Intensive glucose control no better than standard treatment after stroke
Intensive glucose control for up to 72 hours was no better than standard therapy in terms of improving outcomes in hospitalized patients with hyperglycaemia and acute ischaemic stroke in the SHINE* trial, suggesting that intensive glucose control may not be useful in this setting.
The two treatments were equally effective at helping the patients recover from stroke. After 90 days, about 20 percent of the patients showed favourable outcomes regardless of whether they received intensive glucose control or standard treatment. Severe hypoglycaemia (glucose level <40 mg/dL) occurred only in patients receiving intensive glucose control (15 vs 0, for a risk difference of 2.58 percent); p<0. 001). [JAMA 2019;doi:10.1001/jama.2019.9346]
“The extra risks associated with aggressive treatment were not worth it,” said lead investigator Dr Karen Johnston, professor of neurology and associate vice president of clinical and translational research at the University of Virginia in Charlottesville, Virginia, US. “We are grateful to the patients and research teams … who helped us answer this important question.
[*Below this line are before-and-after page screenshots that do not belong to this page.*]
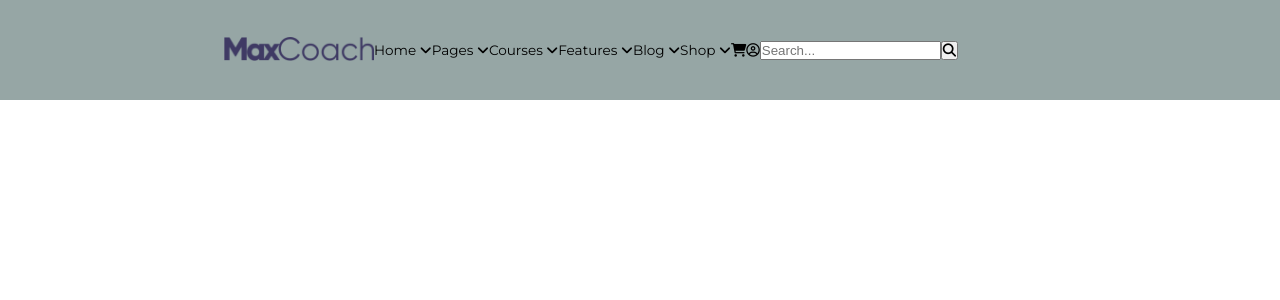
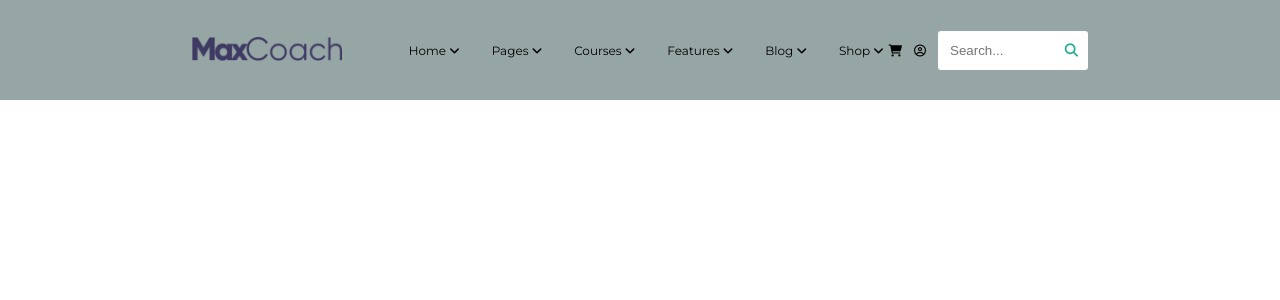
Before and after one commit to AndreaFumagalli4/proj-html-vuejs, a Vue app: page / in a window 1280 px wide. Shown: the top 300 px of the page. Built offline with nearby package versions, Linux system fonts and the light colour scheme.

Commit message:
done header component

```diff
--- a/src/components/AppHeader.vue
+++ b/src/components/AppHeader.vue
@@ -16,8 +16,8 @@ export default {
     <div class="logo-container">
       <img src="../assets/images/dark-logo.png" alt="Main Logo">
     </div>
-    <div class="flex">
-      <ul class="flex">
+    <div class="flex lists">
+      <ul class="flex links">
         <li v-for="link in linksList">
           <a href="#">
             {{ link }}
@@ -25,7 +25,7 @@ export default {
           </a>
         </li>
       </ul>
-      <ul class="flex">
+      <ul class="flex icons-list">
         <li>
           <a href="#">
             <i class="fa-solid fa-cart-shopping"></i>
@@ -38,7 +38,7 @@ export default {
         </li>
       </ul>
     </div>
-    <div class="flex">
+    <div class="flex input-el">
       <input type="text" placeholder="Search...">
       <button>
         <i class="fa-solid fa-magnifying-glass"></i>
@@ -62,4 +62,44 @@ export default {
       }
     }
   }
+
+  div.lists {
+    margin-left: auto;
+    ul.links li {
+      padding: 0 1rem;
+
+      &:last-child {
+        padding-right: 0;
+      }
+    }
+  }
+
+  div.lists ul.icons-list {
+    margin-left: .3rem;
+  }
+
+  ul.icons-list li{
+    padding-right: .75rem;
+  }
+
+  div.input-el {
+    position: relative;
+
+    input{
+    width: 150px;
+    padding: .75rem;
+    border: none;
+    border-radius: 3px;
+    }
+  }
+
+  div.input-el button {
+    color: $detail-color;
+    background-color: $sec-bg-color;
+    border: none;
+    position: absolute;
+    top: 50%;
+    transform: translateY(-50%);
+    right: 10px;
+  }
 </style>
--- a/src/styles/general.scss
+++ b/src/styles/general.scss
@@ -22,7 +22,7 @@ a {
 }
 
 .container {
-    max-width: 65%;
+    max-width: 70%;
     margin: 0 auto;
 }
 
--- a/src/styles/partials/_variables.scss
+++ b/src/styles/partials/_variables.scss
@@ -1,8 +1,8 @@
 $main-bg-color: #f0efef;
 $sec-bg-color: #fefefe;
 $third-bg-color: #96a6a5;
-
+$detail-color: #22ad96;
 $titles-color: #513e5e;
 
 $titles-fs: 1.3rem;
-$text-fs: .85rem;
+$text-fs: .75rem;
```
Patients around the world will benefit [from these findings].”
No differences in functional outcomes
During treatment, the mean blood glucose level was 118 mg/dL with intensive glucose treatment vs 179 mg/dL with standard treatment. A favourable outcome occurred in 119 patients (20.5 percent) in the intensive treatment group vs 123 patients (21.6 percent) in the standard treatment group, for an adjusted relative risk (RR) of 0.97 (95 percent confidence interval [CI], 0.87-1.08; p=0.55).
The additional per protocol analysis did not show any significant between-group difference, so did the post hoc analysis of the primary outcome. Similarly, there were no differences in the prespecified secondary 90-day outcomes of minimal residual neurological deficits (NIHSS score), minimal residual limitations in activities of daily living (Barthel Index), and stroke specific quality of life score.
Hypoglycaemia higher with intensive treatment
Treatment was stopped early for hypoglycaemia or other adverse events in 65 patients (11.2 percent) in the intensive treatment group and in 18 patients (3.2 percent) in the standard treatment group. There were no neurological worsening events related to hypoglycaemia. However, the proportion of patients with hypoglycaemia that was reported as a serious adverse event was higher with intensive treatment (3.6 percent vs 0.35 percent with standard treatment).
Death occurred in 54 patients (9.3 percent) in the intensive treatment group and in 65 patients (11.4 percent) in the standard treatment group, for a risk difference of 2.11 percent. Intensive glucose control also necessitated a higher level of care vs standard treatment, with increased supervision from nursing staff.
The study included 1,151 adult patients who developed hyperglycaemia (blood glucose 110 mg/dL with diabetes or 150 mg/dL without diabetes) after an acute ischaemic stroke, and enrolled within 12 hours from stroke onset at 63 US sites. Mean age of the patients was 66 years, 46 percent were women, and 80 percent had diabetes.
Patients were randomized to receive continuous intravenous insulin to a blood glucose target of 80–130 mg/dL (intensive treatment; n=581) or subcutaneous insulin on a sliding scale to a target of 80–179 mg/dL (standard treatment; n=570) for up to 72 hours.
After 90 days, the patients were evaluated for disability, neurologic function, and quality of life. Primary outcome was the proportion of patients with a favourable outcome based on the 90-day modified Rankin Scale score, a global stroke disability scale (0=no symptoms or completely recovered; 6=death), adjusted for baseline stroke severity.
The trial was stopped early when the preplanned interim analysis showed that intensive glucose control did not yield a significant difference in favourable outcomes vs standard treatment.